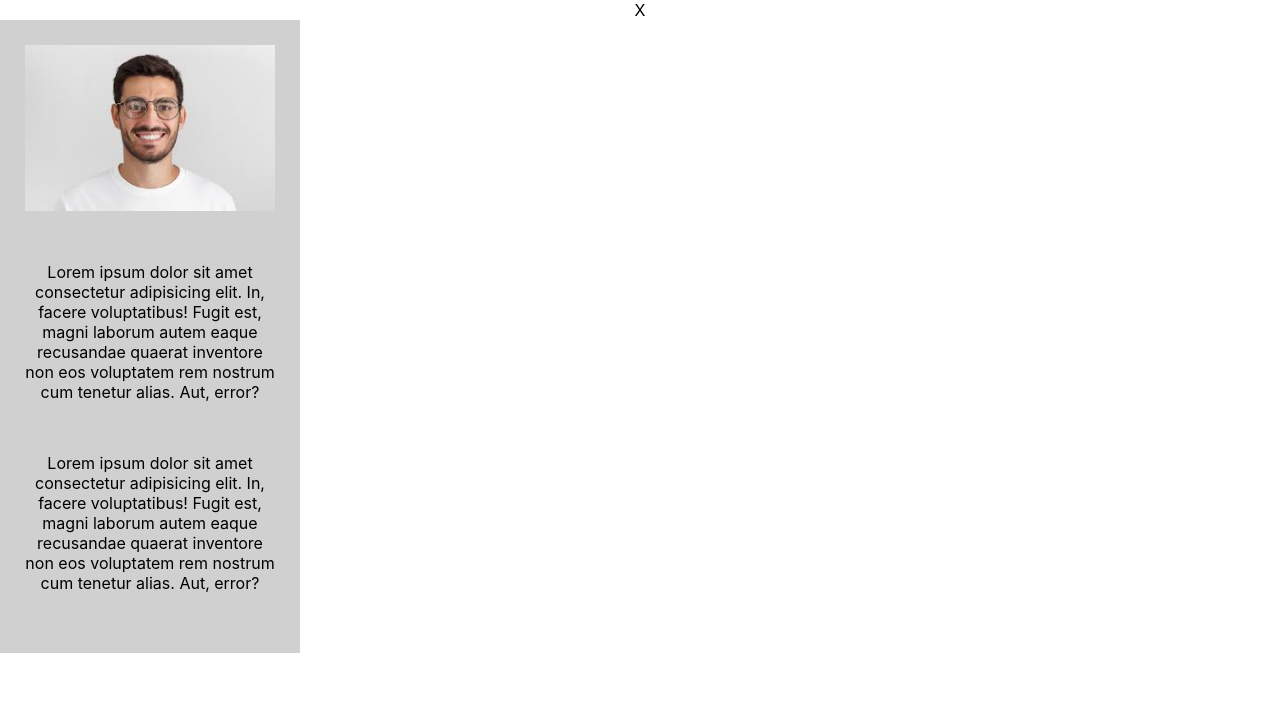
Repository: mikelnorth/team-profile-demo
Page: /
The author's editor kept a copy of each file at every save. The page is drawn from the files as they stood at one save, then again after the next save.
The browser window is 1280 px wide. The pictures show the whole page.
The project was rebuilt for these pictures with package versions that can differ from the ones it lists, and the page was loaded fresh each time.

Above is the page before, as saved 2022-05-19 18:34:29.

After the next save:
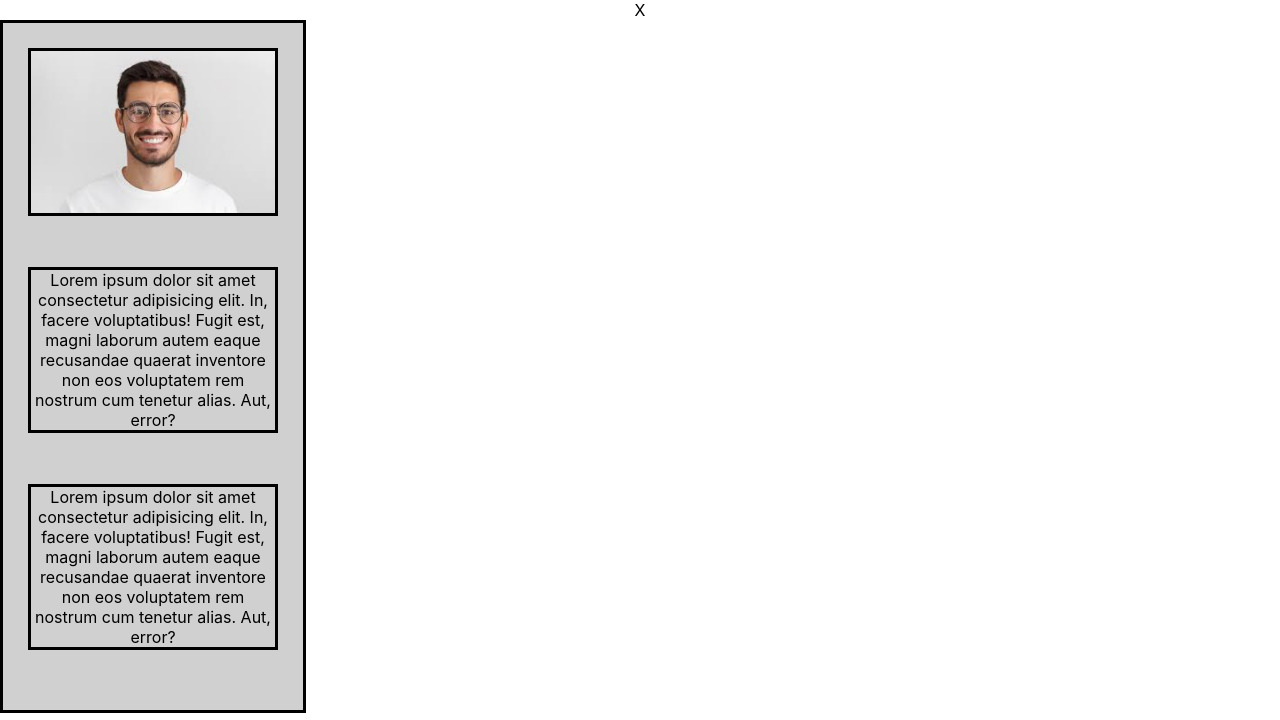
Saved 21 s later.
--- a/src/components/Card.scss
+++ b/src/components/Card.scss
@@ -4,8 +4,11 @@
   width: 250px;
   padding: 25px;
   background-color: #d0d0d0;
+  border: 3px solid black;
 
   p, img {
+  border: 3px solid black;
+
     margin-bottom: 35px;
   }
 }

WHAT YOU NEED TO DO:
Would you retype each line above exactly and skip every image?

RESULT:
Repository: mikelnorth/team-profile-demo
Page: /
The author's editor kept a copy of each file at every save. The page is drawn from the files as they stood at one save, then again after the next save.
The browser window is 1280 px wide. The pictures show the whole page.
The project was rebuilt for these pictures with package versions that can differ from the ones it lists, and the page was loaded fresh each time.

Above is the page before, as saved 2022-05-19 18:34:29.

After the next save:
Saved 21 s later.
--- a/src/components/Card.scss
+++ b/src/components/Card.scss
@@ -4,8 +4,11 @@
   width: 250px;
   padding: 25px;
   background-color: #d0d0d0;
+  border: 3px solid black;
 
   p, img {
+  border: 3px solid black;
+
     margin-bottom: 35px;
   }
 }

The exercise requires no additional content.